Maybe your other item is a football signed by a famous coach. It was “donated”, but you had to pay a $40 handling fee. To determine its worth, the organization might have data on auction proceeds, or you can search eBay to see what these items are selling for. For items like these that have a lot of emotional appeal, you can set the value as priceless. Let’s say the value is $300 based on similar sales. You have to recoup your $40, and 30 percent of the starting value is $90. If you only get the minimum bid of $90, you’re really making $50. For this item, consider setting your green line at or near the $300 mark at $250 or $275.

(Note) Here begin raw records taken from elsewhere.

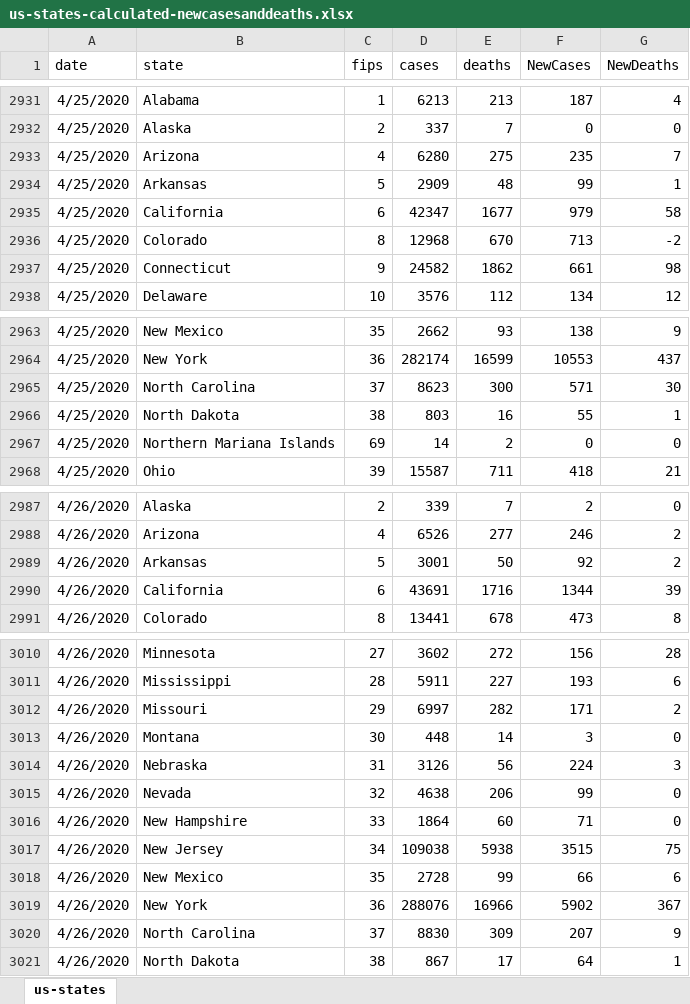
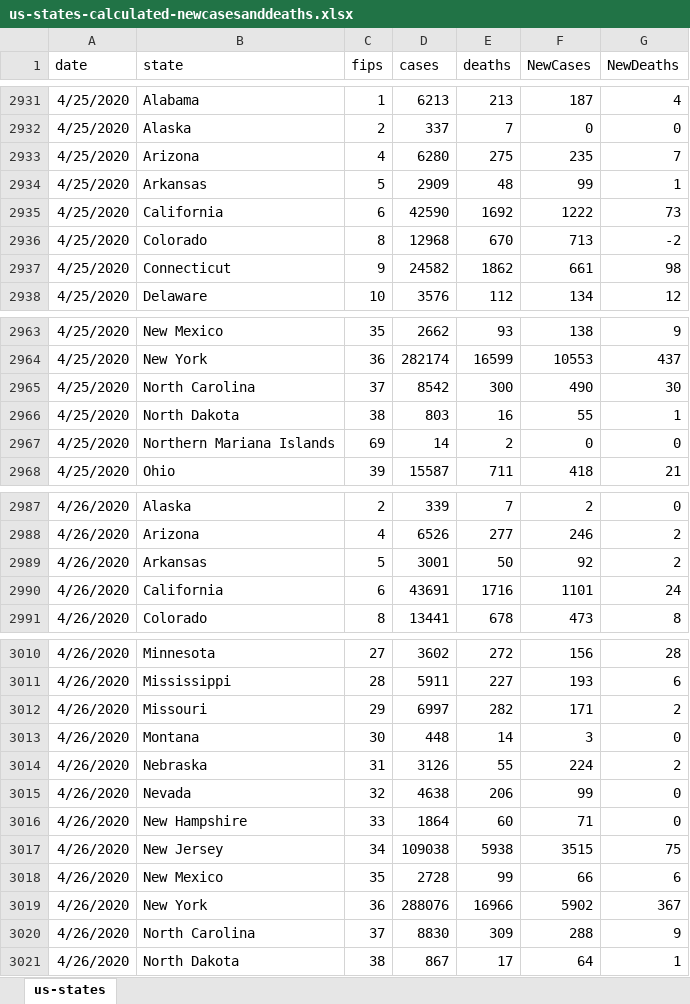
Before and after one commit to shuos-rst/covid-19-data, an Excel workbook: ny-times-data/us-states-calculated-newcasesanddeaths.xlsx, sheet us-states, drawn as a sheet; only a part is shown, gaps mark what is left out; values as stored, in another font and other column widths than the file's, no borders; the diff covers the shown part only; the diff names each change by its address in the sheet, - before the commit and + after, or states it on an @@ line.

Commit message:
updated the calculated new cases and deaths for 4/27

```diff
--- a/ny-times-data/us-states-calculated-newcasesanddeaths.xlsx (sheet us-states)
+++ b/ny-times-data/us-states-calculated-newcasesanddeaths.xlsx (sheet us-states)
-D2935 (cases): 42347
+D2935 (cases): 42590
-E2935 (deaths): 1677
+E2935 (deaths): 1692
-F2935 (NewCases): 979
+F2935 (NewCases): 1222
-G2935 (NewDeaths): 58
+G2935 (NewDeaths): 73
-D2965 (cases): 8623
+D2965 (cases): 8542
-F2965 (NewCases): 571
+F2965 (NewCases): 490
-F2990 (NewCases): 1344
+F2990 (NewCases): 1101
-G2990 (NewDeaths): 39
+G2990 (NewDeaths): 24
-E3014 (deaths): 56
+E3014 (deaths): 55
-G3014 (NewDeaths): 3
+G3014 (NewDeaths): 2
-F3020 (NewCases): 207
+F3020 (NewCases): 288
```
Also changed, not shown: 55 added rows elsewhere in this sheet.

These two examples give you some idea of how this works. Bid increments can vary per item. Some items make sense to have $5 increments, while others make sense to have $25 increments. Bid increments can really affect how an item performs, and a good rule of thumb is to set increments at 10 percent of the starting bid. For higher priced items, you might consider an even lower bid increment of perhaps 5 percent.
The “green line” is also a great way to get rid of overstock donations that you may have.

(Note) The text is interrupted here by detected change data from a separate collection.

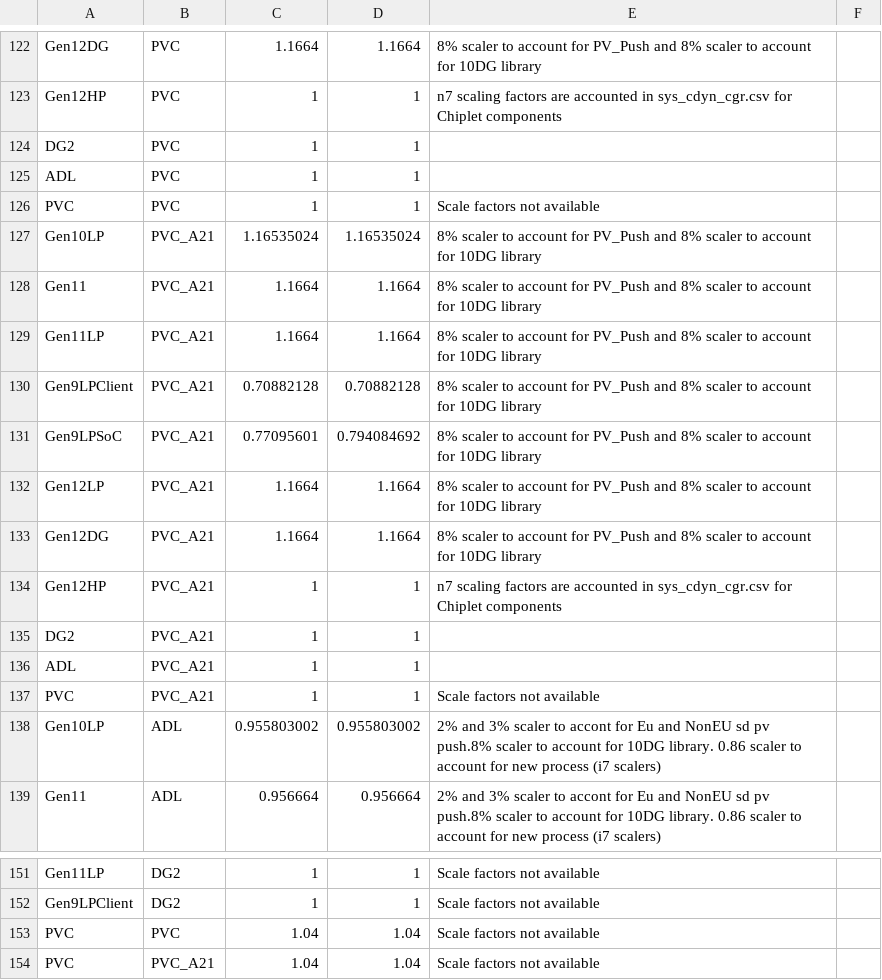
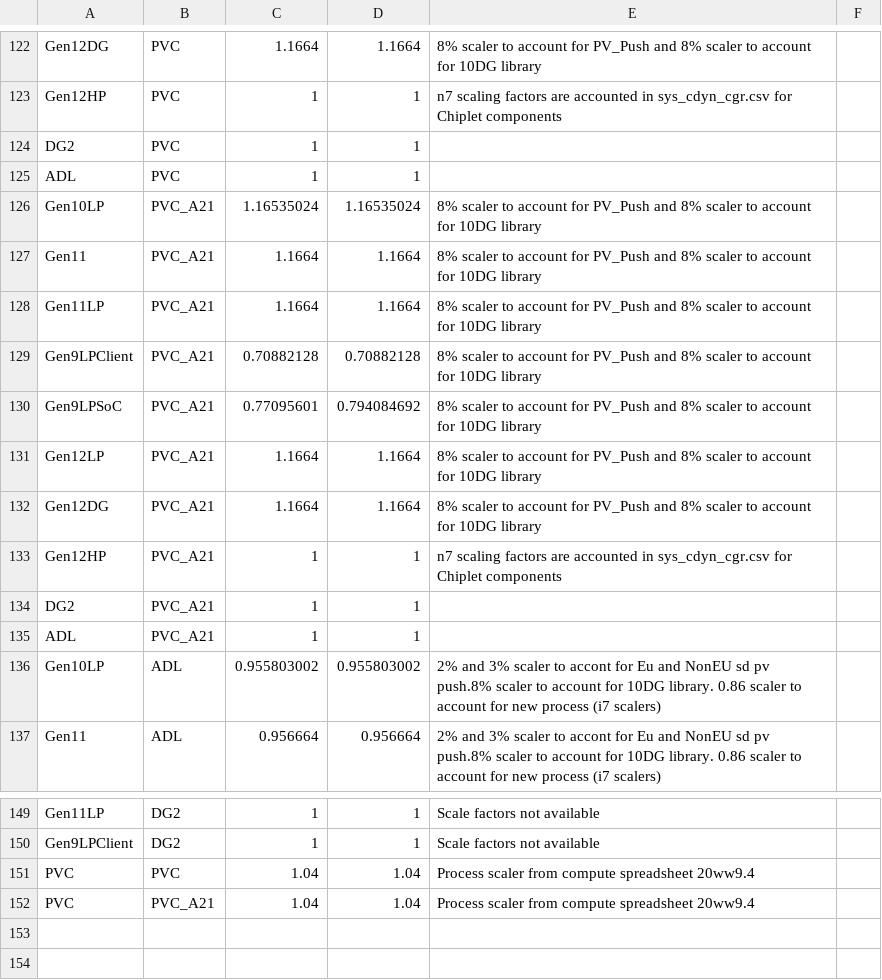
Before and after one commit to tushgarg20/Alps-ci-cd, a CSV file: Inputs/process_cam.csv, drawn as a sheet; only a part is shown, gaps mark what is left out.

Commit message:
Updated the comments in the PVC scalers case

```diff
--- a/Inputs/process_cam.csv
+++ b/Inputs/process_cam.csv
@@ -125,3 +125,2 @@ DG2,PVC,1,1,
 ADL,PVC,1,1,
-PVC,PVC,1,1,Scale factors not available
 Gen10LP,PVC_A21,1.16535024,1.16535024,8% scaler to account for PV_Push and 8% scaler to account for 10DG library
@@ -136,3 +135,2 @@ DG2,PVC_A21,1,1,
 ADL,PVC_A21,1,1,
-PVC,PVC_A21,1,1,Scale factors not available
 Gen10LP,ADL,0.955803002,0.955803002,2% and 3% scaler to accont for Eu and NonEU sd pv push.8% scaler to account for 10DG library. 0.86 scaler to account for new process (i7 scalers)
@@ -152,3 +150,3 @@ Gen11LP,DG2,1,1,Scale factors not available
 Gen9LPClient,DG2,1,1,Scale factors not available
-PVC,PVC,1.04,1.04,Scale factors not available
-PVC,PVC_A21,1.04,1.04,Scale factors not available
+PVC,PVC,1.04,1.04,Process scaler from compute spreadsheet 20ww9.4
+PVC,PVC_A21,1.04,1.04,Process scaler from compute spreadsheet 20ww9.4
```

Each year, you may get donations that you don’t really know what to do with, or too many of one item. Bundle those together, and entice someone to bid on the green line.
Regarding the special prize you’re offering for bidding on the green line, it needs to be something very enticing like a movie pass for four, a date night out to dinner, or even a trip. It’s a balancing act to decide whether you’ll make more money with this item as a “green line” prize or a standalone silent auction item. Crunch the numbers. Sometimes, you will get two identical items donated, such as two hotel packages. Keep one in the auction and use one as the green line prize.

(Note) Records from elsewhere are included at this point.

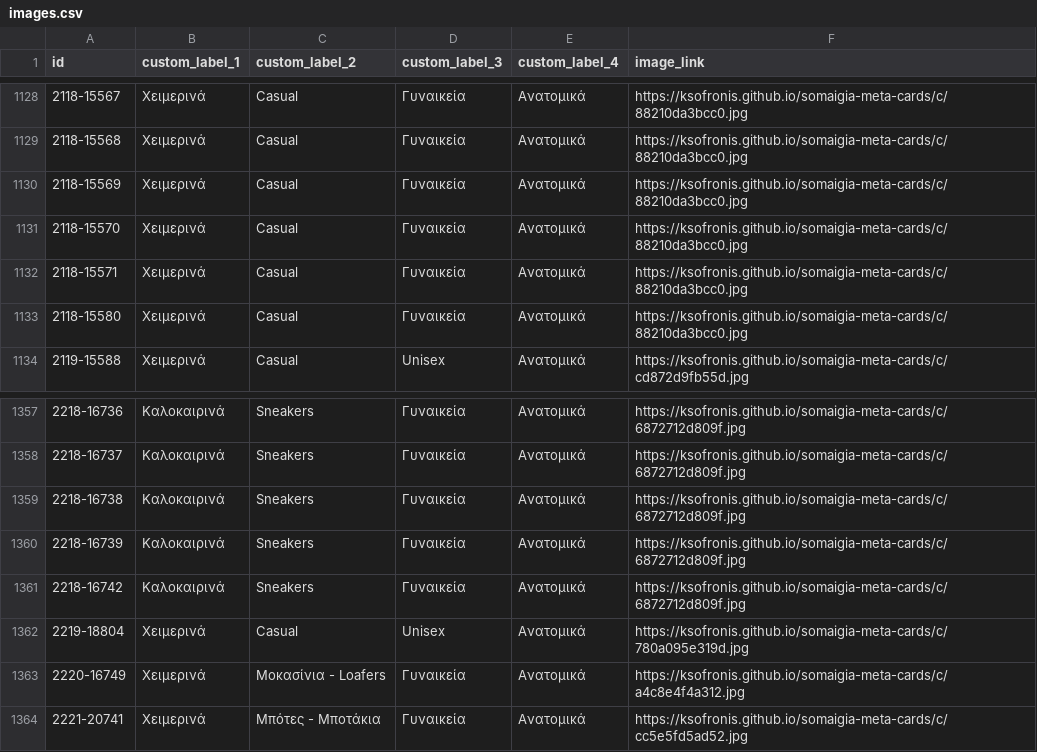
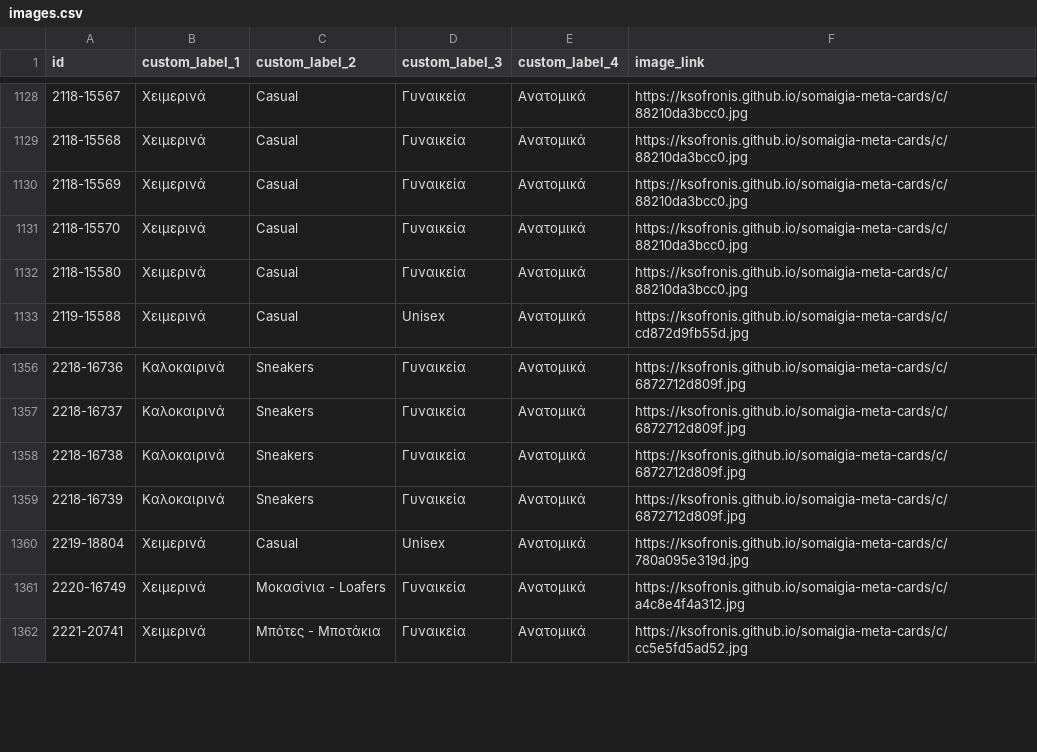
Before and after one commit to ksofronis/somaigia-meta-cards, a CSV file: feed/images.csv, drawn as a sheet; only a part is shown, gaps mark what is left out.

```diff
--- a/feed/images.csv
+++ b/feed/images.csv
@@ -1131,3 +1131,2 @@ id,custom_label_1,custom_label_2,custom_label_3,custom_label_4,image_link
 2118-15570,Χειμερινά,Casual,Γυναικεία,Ανατομικά,https://ksofronis.github.io/somaigia-meta-cards/c/88210da3bcc0.jpg
-2118-15571,Χειμερινά,Casual,Γυναικεία,Ανατομικά,https://ksofronis.github.io/somaigia-meta-cards/c/88210da3bcc0.jpg
 2118-15580,Χειμερινά,Casual,Γυναικεία,Ανατομικά,https://ksofronis.github.io/somaigia-meta-cards/c/88210da3bcc0.jpg
@@ -1360,3 +1359,2 @@ id,custom_label_1,custom_label_2,custom_label_3,custom_label_4,image_link
 2218-16739,Καλοκαιρινά,Sneakers,Γυναικεία,Ανατομικά,https://ksofronis.github.io/somaigia-meta-cards/c/6872712d809f.jpg
-2218-16742,Καλοκαιρινά,Sneakers,Γυναικεία,Ανατομικά,https://ksofronis.github.io/somaigia-meta-cards/c/6872712d809f.jpg
 2219-18804,Χειμερινά,Casual,Unisex,Ανατομικά,https://ksofronis.github.io/somaigia-meta-cards/c/780a095e319d.jpg
```
Also changed, not shown: feed/labels.csv, 2 other files.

Variations And Other Names
Your “Green Line” doesn’t have to be green at all! It can be any color — try to make it the same color as your organization or school colors, or tie it into the theme. Mix it up and have fun!
This revenue enhancer has also been setup as “Bid on a Star” or “Lucky Line 7” and can be used by itself or in conjunction with other strategies like the second bidder winner.
- Sometimes it takes the guest some time to figure out what the line is for.
- During the silent auction, have the MC and/or Auctioneer explain and promote, to encourage guests to place a Bid on the Green Line.
- Make sure you are placing the green line at the right value level.
- You can promote it by placing tent cards on the silent tables and adding a blurb to the bottom of the silent bid sheets.
- Have a large poster printed and displayed by the prize package explaining how Bid on Green Line works and advertising the sponsor.
Some Personal Insight from Catrina
Many of our events incorporate “Bid on Green Line.” Since we are located in the Seattle, Washington, area, I recommend a Seattle Seahawks 12th Man Tailgating package and we call it “Bid the Blue Line.” Whatever your package, make sure it’s fun and visual — one that any guest would love to win. This special line is a great way to encourage higher bidding on items in the silent auction.
Most guests will skip the minimum bid and go straight to the colored line just so they will have the opportunity to win the prize package.
I recommend using it as a sponsorship opportunity—a fun way for a company to get exposure and be acknowledged throughout the silent auction and during the live auction when the winner is announced.
This article is part of our 26 Proven Revenue Enhancers for Your Fundraiser eBook available as a free download. If you looking for new revenue enhancing ideas and how to incorporate them into your event—this easy-to-use lookbook is for you.